They gave us a ferry schedule to keep track – the boat stops all day and night long – some places just a few minutes, some a little longer.  We are welcome to get off and on as we please – and visitors are welcome to come on while in port.  The whistle gives a 5-minute warning to get back onboard and for visitors to disembark.


We also have a detailed map and guidebook to follow along.


I will blog about each day – partly so we can remember, but also in case anyone else is interested in the Hurtigruten – you can get a real sense of life onboard.

We’ll show you our cabin in tomorrow’s blog!

Hurtigruten Promenade

Fishing for Norwegian King Crab

Leave a comment Standard

Crab - Frank.jpg

Today, Frank and I got to try our hand out King Crab fishing – just like on “Deadliest Catch.”  Well, maybe not JUST like that, but we DID catch (and eat!) a lot of crab!

[Warning: LOTS of pictures!!]

I knew we were in for a cool experience when they handed out the thermal suits . . .

Two Fools - Crab

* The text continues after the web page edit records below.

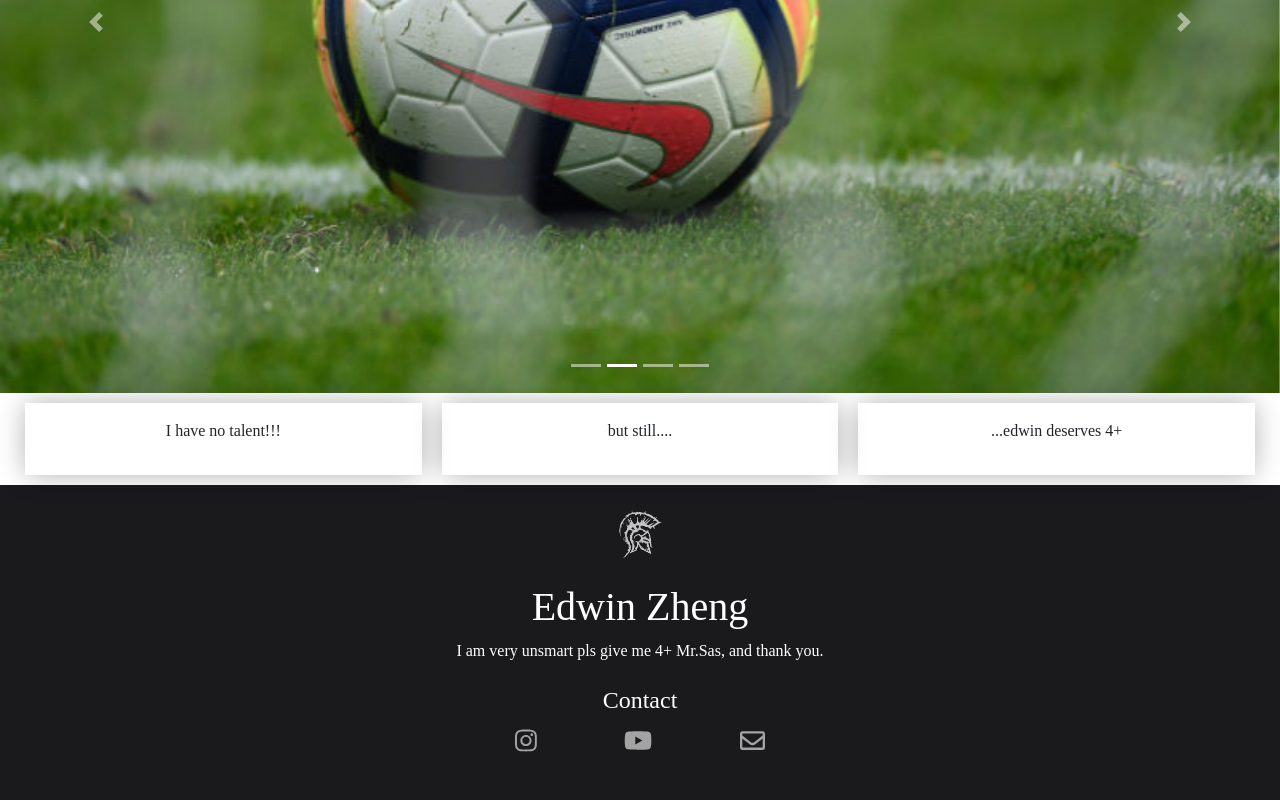
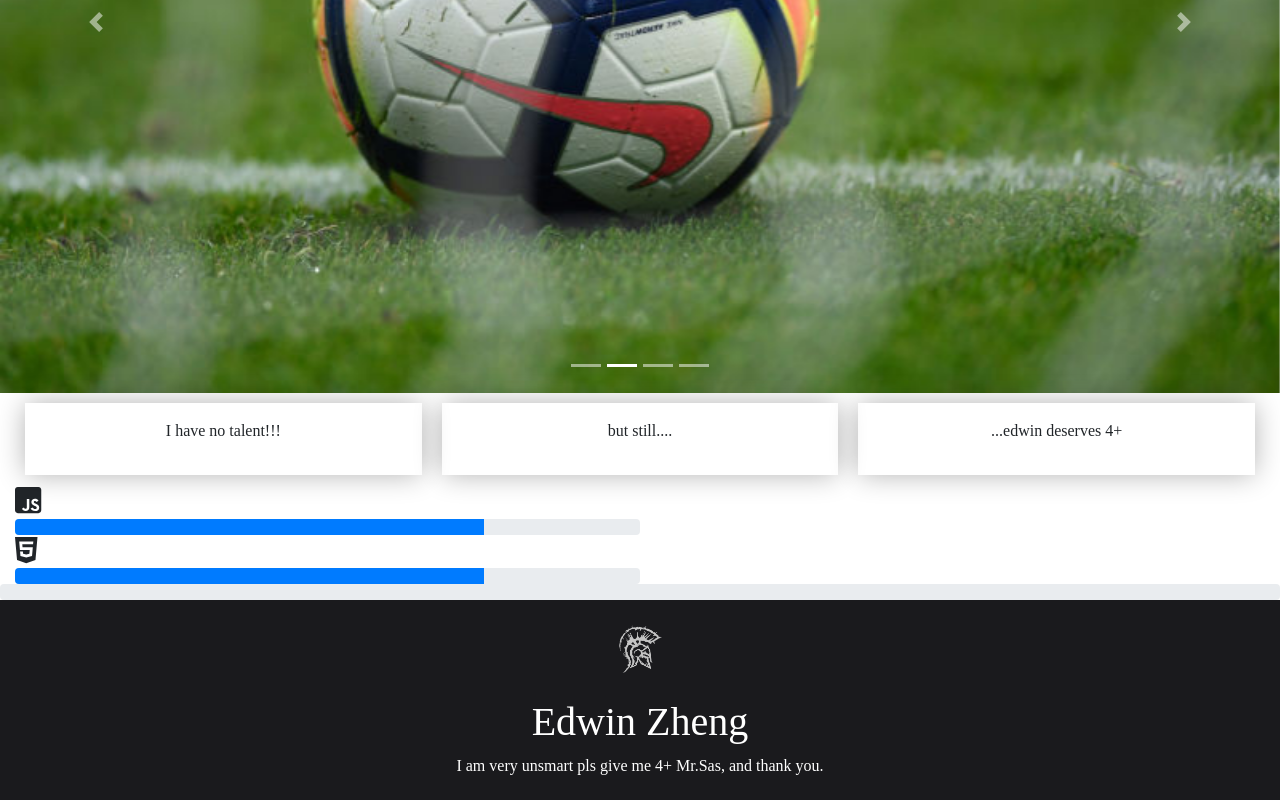
Before and after one commit to Lucien950/Grade9, a plain HTML site: page Personal Website/About Me/about.html in a window 1280 px wide. Shown: the part 1309-2109 px from the top of the page. Drawn offline with nearby package versions, Linux system fonts and the light colour scheme; a web font is replaced by a local one.

Commit message:
Learning Progress

```diff
--- a/Personal Website/About Me/about.css
+++ b/Personal Website/About Me/about.css
@@ -8,3 +8,11 @@
 #row1 div p{
     text-align: center;
 }
+
+.progressIcon{
+  font-size: 30px;
+}
+
+.learn-progress{
+  width: 50%;
+}
--- a/Personal Website/About Me/about.html
+++ b/Personal Website/About Me/about.html
@@ -111,9 +111,21 @@
 			</div>
 		</div>
 
+		<!--Skills-->
+		<div class = "container-fluid">
+			<i class="fab fa-js-square progressIcon"></i>
+			<div class="progress learn-progress">
+			  <div class="progress-bar w-75" role="progressbar" aria-valuenow="75" aria-valuemin="0" aria-valuemax="100"></div>
+			</div>
+			<i class="fab fa-html5 progressIcon"></i>
+			<div class="progress learn-progress">
+			  <div class="progress-bar w-75" role="progressbar" aria-valuenow="75" aria-valuemin="0" aria-valuemax="100"></div>
+			</div>
+		</div>
+
 		<!--Progress Bar-->
 		<div class="progress">
-		  <div class="progress-bar" role="progressbar" aria-valuenow="0" aria-valuemin="0" aria-valuemax="100"></div>
+		  <div class="progress-bar scroll-progress" role="progressbar" aria-valuenow="0" aria-valuemin="0" aria-valuemax="100"></div>
 		</div>
 
 		<!--Footer-->
--- a/Personal Website/Template/template.css
+++ b/Personal Website/Template/template.css
@@ -20,14 +20,12 @@ Extra (xl) large devices (large desktops, 1200px and up)
   background-color: #1A1A1D;
 }
 
-.progress{
+.scroll-progress{
   position: fixed;
   bottom:0px;
   height: 2px;
   width: 100%;
   background-color: #1A1A1D;
-}
-.progress-bar{
   background-color: white;
 }
 
--- a/Personal Website/Template/template.js
+++ b/Personal Website/Template/template.js
@@ -2,6 +2,6 @@ window.addEventListener("scroll", event =>{
   let scrollTop = document.documentElement.scrollTop;
   let scrollHeight = document.documentElement.scrollHeight - document.documentElement.clientHeight;
   let progress = 100 * (scrollTop/scrollHeight)
-  document.querySelector(".progress-bar").style.width = progress+"%";
-  document.querySelector(".progress-bar").setAttribute('aria-valuenow', progress);
+  document.querySelector(".scroll-progress").style.width = progress+"%";
+  document.querySelector(".scroll-progress").setAttribute('aria-valuenow', progress);
 });
```
Also changed, not shown: Personal Website/hompage/index.html (+4 -1 lines).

Our boat was a shallow river boat, so we could navigate deep waters as well as rocky shallow places, with slats to hold us in place as we bounced along.

Crab Boat

We suited up, climbed aboard, and were off.

Crab Boat - CAT

Our group, Barents Safari, has a few crab traps that are licensed for tourists to catch.

We pulled up to one set of markers, and the crew reeled in the line.

Crab - Grabbing Marker

They then used a pulley system to haul up the trap. It looked VERY heavy.

Pulling Up Crab

And we could see why – LOTS and LOTS of crabs!

Crabs Caught

They measure them, throwing the small ones back, and even passed them around for us to hold.

Counting Crab

Frank has a tradition that you have to kiss the first fish or crab you catch –

Kiss Crab

The crew re-baited the trap with cod and lowered it back for later.

Baiting Trap

We did this twice and ended up with 24 giant King Crabs!

Then we sailed up the fjord directly to the Russian border (literally) to our own “crab house.”

Boat Ride 2

Crab House

The tee pee serves as the cooking hut.

Steaming Crabs

Crab Legs

While our crabs were steaming, our guide, Hans, took us to the border – which is half-way between these two posts.


Russian Border

We did NOT cross – there are cameras and agents watching, and you will face a huge fine if you stick one finger over. But was fun to see.

Border Sign

Border - Us

Then we sat down to feast – as many king crab legs as we could possibly want. Yum!

Crab Feast

Crab Feast 2

And ingeniously – heavy-duty scissors to cut them open!

Cracking Crab

We made our way back down the fjord with the sun on our faces and our bellies full of crab –  VERY content indeed.

Crab House 2


The Far North: Kirkenes, Norway

Comments 2 Standard


We are starting the next leg of our adventure. We have flown to the northernmost point in Norway, where we will catch the Hurtigruten mailboat and ferry-hop down the coast.

But first – we have a few days in Kirkenes – literally at the top of the world. We are 4 miles from Russia, 22 miles from Finland, and father east than Cairo – smack dab on the Barents Sea.

Thon Hotel

Barents Sea

We are so far North that the sun “sets” at midnight and rises at 1 am.

Here are pictures I took from our hotel window when I woke up at 3:30 am (!) –

Midnight Sun 2

Midnight Sun

This is a big fishing town, with King Crab fleets plying the waters bearing both Norwegian and Russian flags – I guess so they don’t worry about boundaries.

Crab Fishing Boat

Huge crab traps line the water – like from “Deadliest Catch.”  We walked around amazed.

Nets - Frank

Crab Nets

Tomorrow – WE are going to become crab fisherman and join them!!

Stay tuned!

Crab Traps

Nets 3